He stated it was raining and Dunbar held an umbrella over them while they worked. The employee told Taylor that Dunbar offered to pay for the labor but he declined and only accepted the $21 to cover the cost of the part.
In his interview with Taylor, Dunbar said that after he described a problem with his home sprinkler to landscape coordinator Paul Mack, the employee offered to "check it out one of these evenings after work." Dunbar provided text messages showing that on the day of the October 2017 visit, he asked Mack if he'd prefer to reschedule due to rainy weather but that Mack confirmed he was on his way.
Dunbar said after the diagnosis, he offered to go out and buy the part but that Mack went out to do it himself. After returning and installing the part, Dunbar said he provided Mack with $25 cash for the $21 part. Dunbar said they declined his offer to pay for labor "due to how minor the repair was."
Taylor concluded the unpaid after-hours work at Dunbar's residence was "an apparent misuse by the director of his position," according to state law that forbids public employees from using their position "to secure a special privilege" or benefit.
Dunbar agreed to not have any city employees at his home "unless directed by another department."
Taylor also investigated the history of employees hiring Parks and Recreation support specialist Lyle Adams, who owns an electrical repair business, for paid work.

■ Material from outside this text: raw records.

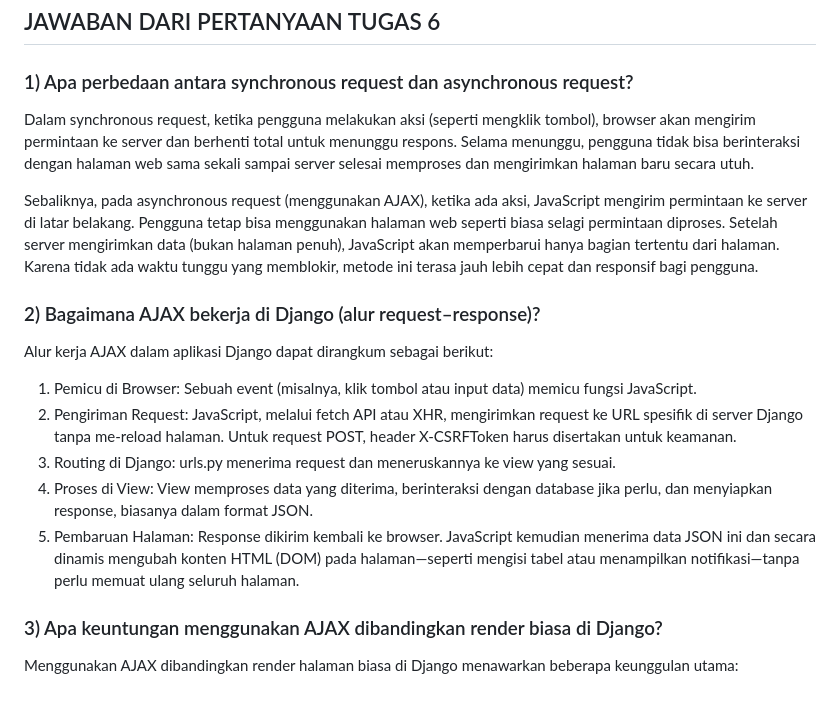
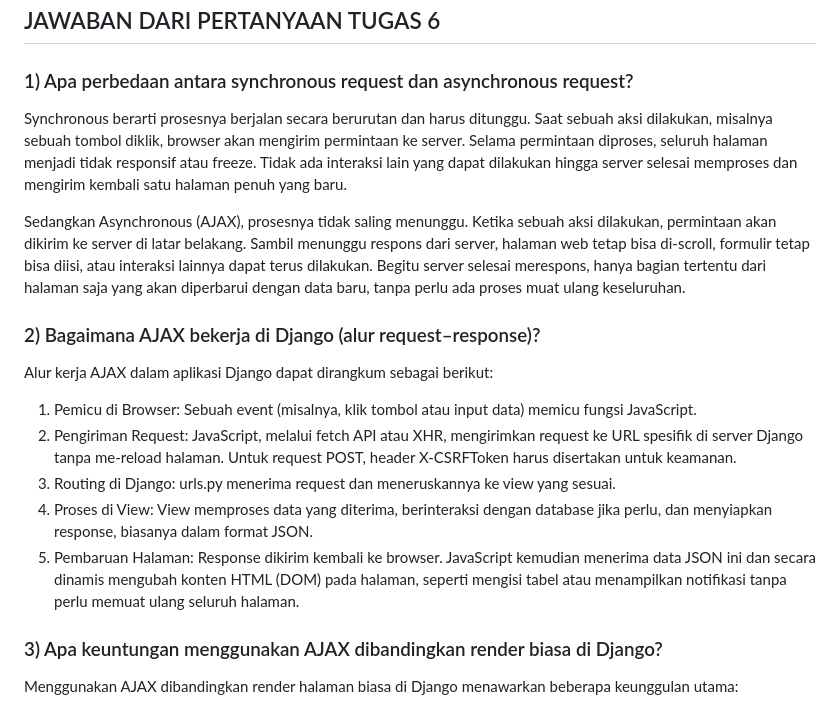
Before and after one commit to rpmdim/radkicks, a Markdown page: README.md, the part around the change. GitHub-like rendering.

Commit message:
updated README.md for Tugas 6

```diff
--- a/README.md
+++ b/README.md
@@ -211,9 +211,9 @@ Lalu, saya membuat navbar.html untuk implementasi di desktop DAN mobile agar apl
 
 ## JAWABAN DARI PERTANYAAN TUGAS 6
 ### 1) Apa perbedaan antara synchronous request dan asynchronous request?
-Dalam synchronous request, ketika pengguna melakukan aksi (seperti mengklik tombol), browser akan mengirim permintaan ke server dan berhenti total untuk menunggu respons. Selama menunggu, pengguna tidak bisa berinteraksi dengan halaman web sama sekali sampai server selesai memproses dan mengirimkan halaman baru secara utuh.
+Synchronous berarti prosesnya berjalan secara berurutan dan harus ditunggu. Saat sebuah aksi dilakukan, misalnya sebuah tombol diklik, browser akan mengirim permintaan ke server. Selama permintaan diproses, seluruh halaman menjadi tidak responsif atau freeze. Tidak ada interaksi lain yang dapat dilakukan hingga server selesai memproses dan mengirim kembali satu halaman penuh yang baru.
 
-Sebaliknya, pada asynchronous request (menggunakan AJAX), ketika ada aksi, JavaScript mengirim permintaan ke server di latar belakang. Pengguna tetap bisa menggunakan halaman web seperti biasa selagi permintaan diproses. Setelah server mengirimkan data (bukan halaman penuh), JavaScript akan memperbarui hanya bagian tertentu dari halaman. Karena tidak ada waktu tunggu yang memblokir, metode ini terasa jauh lebih cepat dan responsif bagi pengguna.
+Sedangkan Asynchronous (AJAX), prosesnya tidak saling menunggu. Ketika sebuah aksi dilakukan, permintaan akan dikirim ke server di latar belakang. Sambil menunggu respons dari server, halaman web tetap bisa di-scroll, formulir tetap bisa diisi, atau interaksi lainnya dapat terus dilakukan. Begitu server selesai merespons, hanya bagian tertentu dari halaman saja yang akan diperbarui dengan data baru, tanpa perlu ada proses muat ulang keseluruhan.
 
 ### 2) Bagaimana AJAX bekerja di Django (alur request–response)?
 Alur kerja AJAX dalam aplikasi Django dapat dirangkum sebagai berikut:
@@ -221,7 +221,7 @@ Alur kerja AJAX dalam aplikasi Django dapat dirangkum sebagai berikut:
 2. Pengiriman Request: JavaScript, melalui fetch API atau XHR, mengirimkan request ke URL spesifik di server Django tanpa me-reload halaman. Untuk request POST, header X-CSRFToken harus disertakan untuk keamanan.
 3. Routing di Django: urls.py menerima request dan meneruskannya ke view yang sesuai.
 4. Proses di View: View memproses data yang diterima, berinteraksi dengan database jika perlu, dan menyiapkan response, biasanya dalam format JSON.
-5. Pembaruan Halaman: Response dikirim kembali ke browser. JavaScript kemudian menerima data JSON ini dan secara dinamis mengubah konten HTML (DOM) pada halaman—seperti mengisi tabel atau menampilkan notifikasi—tanpa perlu memuat ulang seluruh halaman.
+5. Pembaruan Halaman: Response dikirim kembali ke browser. JavaScript kemudian menerima data JSON ini dan secara dinamis mengubah konten HTML (DOM) pada halaman, seperti mengisi tabel atau menampilkan notifikasi tanpa perlu memuat ulang seluruh halaman.
 
 ### 3) Apa keuntungan menggunakan AJAX dibandingkan render biasa di Django?
 Menggunakan AJAX dibandingkan render halaman biasa di Django menawarkan beberapa keunggulan utama:
```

Dunbar provided two cancelled checks to show he hired Adams for a $525 job in August and a $200 job in October. The two other Parks and Recreation employees told Taylor they paid Adams in cash and had no receipts. Some of the interviewees referred to Adams as the "community electrician" who owns a business and performs electrical work for employees throughout the city.
Taylor did not find the hiring of a city employee by employees and managers outside of work hours violates state law but said a conflict of interest "may exist" under city policy that prohibits activity that places employees or the city "in an equivocal, embarrassing or ethically questionable position" and "reflect on the integrity of the city."
Adams told Taylor that Dunbar never instructed him to do personal work for him on city time and never asked for discounts.
Dunbar responded by stating the entire Parks and Recreation Department leadership team will discontinue hiring city employees for paid work, even though Taylor didn't explicitly recommend that measure.
Contact Tracey McManus at email@example.com or (727) 445-4151. Follow @TroMcManus.